> Work item: This calls for a verbatim copy of all the data, with no images carried over.

(Front-end code edit data)
--- START ---

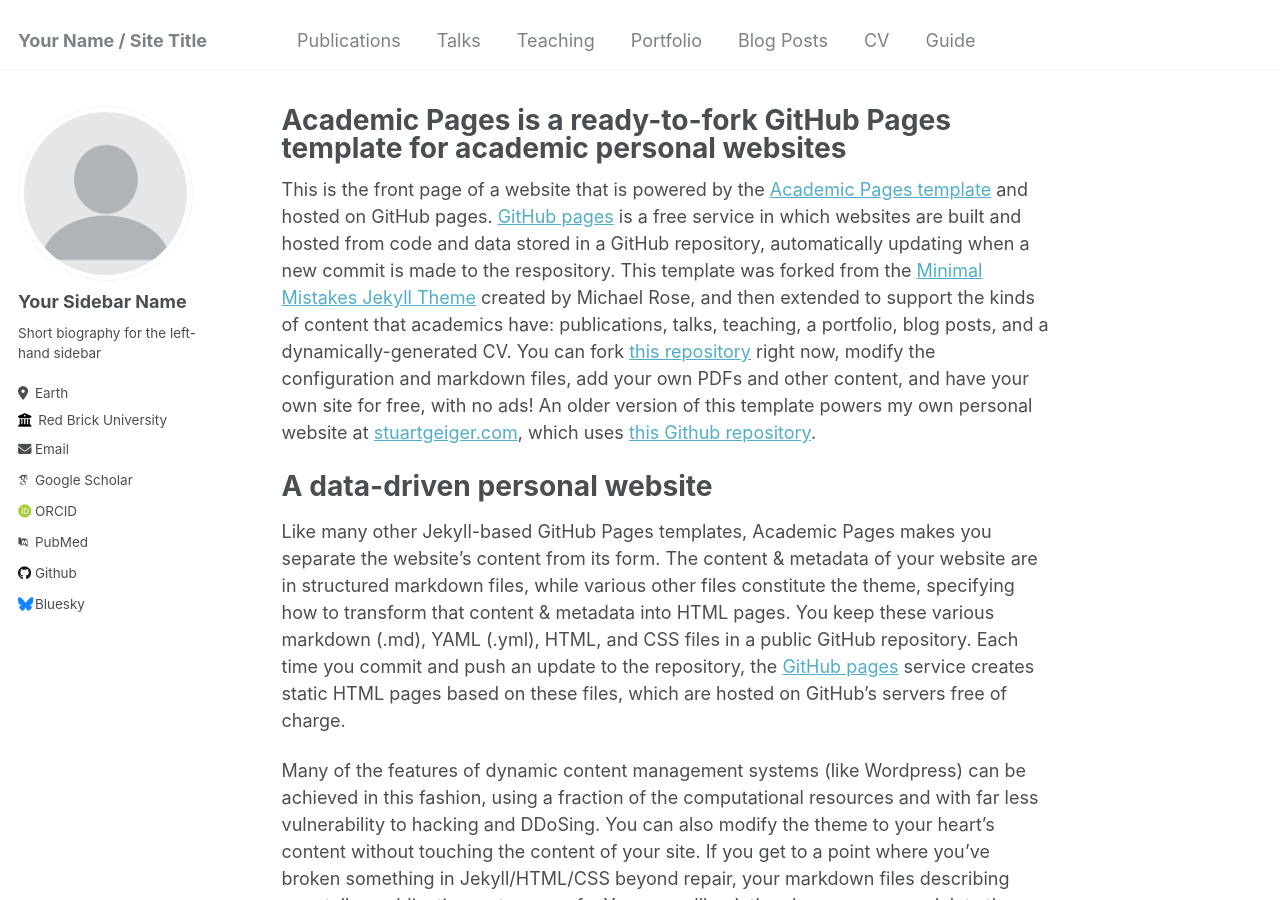
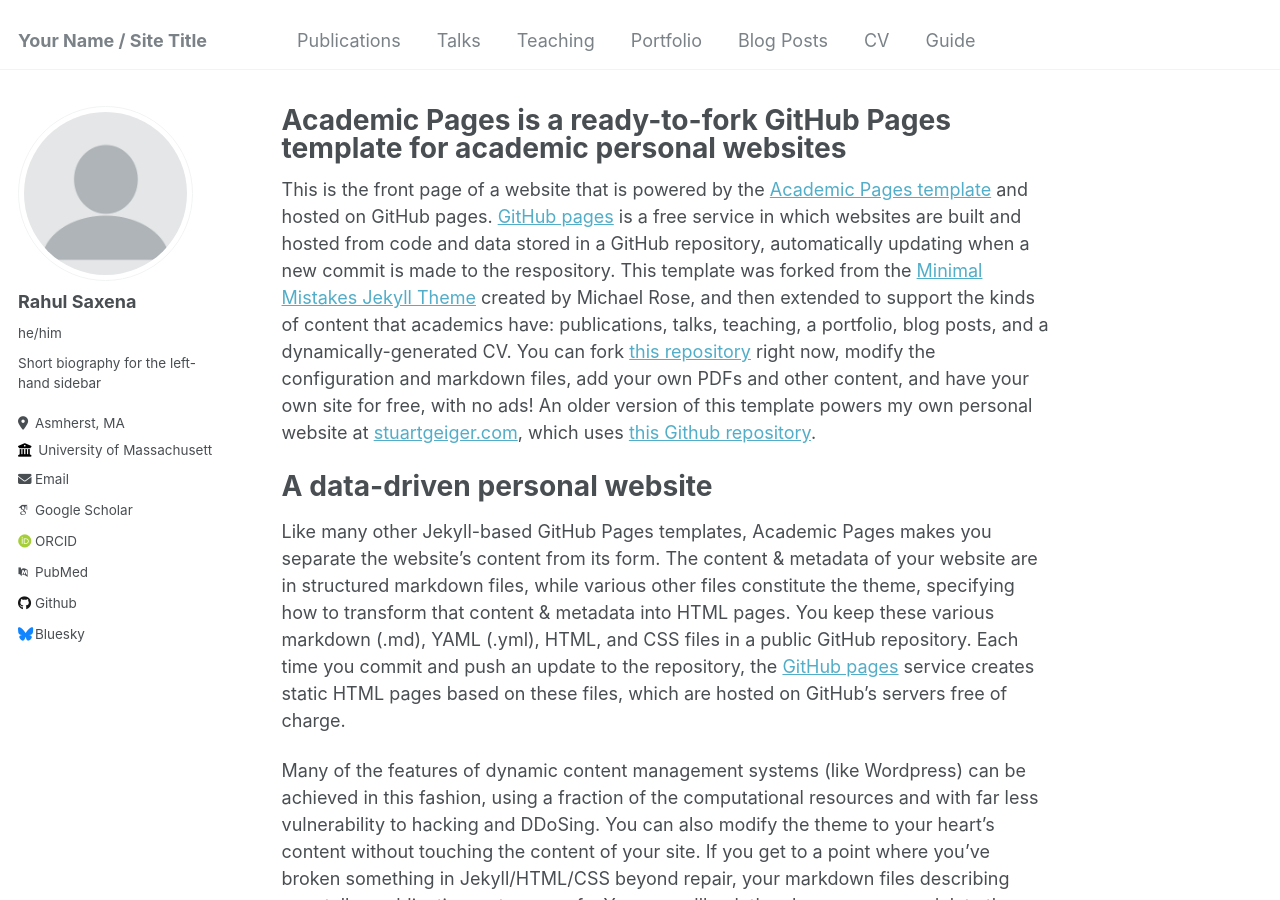
Before and after one commit to raahulsaxena/raahulsaxena.github.io, a Jekyll site: the page built from _pages/about.md, in a window 1280 px wide and 900 px high. Built offline with Jekyll 4.4.1, drawn with Linux system fonts in a browser that asks for light colours; some web fonts are replaced.

Commit message:
added personal details

```diff
--- a/_config.yml
+++ b/_config.yml
@@ -22,13 +22,13 @@
 author:
   # Biographic information
   avatar           : "profile.png"
-  name             : "Your Sidebar Name"
-  pronouns         : # example: "she/her"
+  name             : "Rahul Saxena"
+  pronouns         : "he/him" # example: "she/her"
   bio              : "Short biography for the left-hand sidebar"
-  location         : "Earth"
-  employer         : "Red Brick University"
+  location         : "Asmherst, MA"
+  employer         : "University of Massachusetts Amherst"
   uri              : # URL
-  email            : "none@example.org"
+  email            : "rahulsaxena@umass.edu"
 
   # Academic websites
   arxiv            : # URL - Update with the correct link to your profile
```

--- END ---

> Task result:
Before and after one commit to raahulsaxena/raahulsaxena.github.io, a Jekyll site: the page built from _pages/about.md, in a window 1280 px wide and 900 px high. Built offline with Jekyll 4.4.1, drawn with Linux system fonts in a browser that asks for light colours; some web fonts are replaced.

Commit message:
added personal details

```diff
--- a/_config.yml
+++ b/_config.yml
@@ -22,13 +22,13 @@
 author:
   # Biographic information
   avatar           : "profile.png"
-  name             : "Your Sidebar Name"
-  pronouns         : # example: "she/her"
+  name             : "Rahul Saxena"
+  pronouns         : "he/him" # example: "she/her"
   bio              : "Short biography for the left-hand sidebar"
-  location         : "Earth"
-  employer         : "Red Brick University"
+  location         : "Asmherst, MA"
+  employer         : "University of Massachusetts Amherst"
   uri              : # URL
-  email            : "none@example.org"
+  email            : "rahulsaxena@umass.edu"
 
   # Academic websites
   arxiv            : # URL - Update with the correct link to your profile
```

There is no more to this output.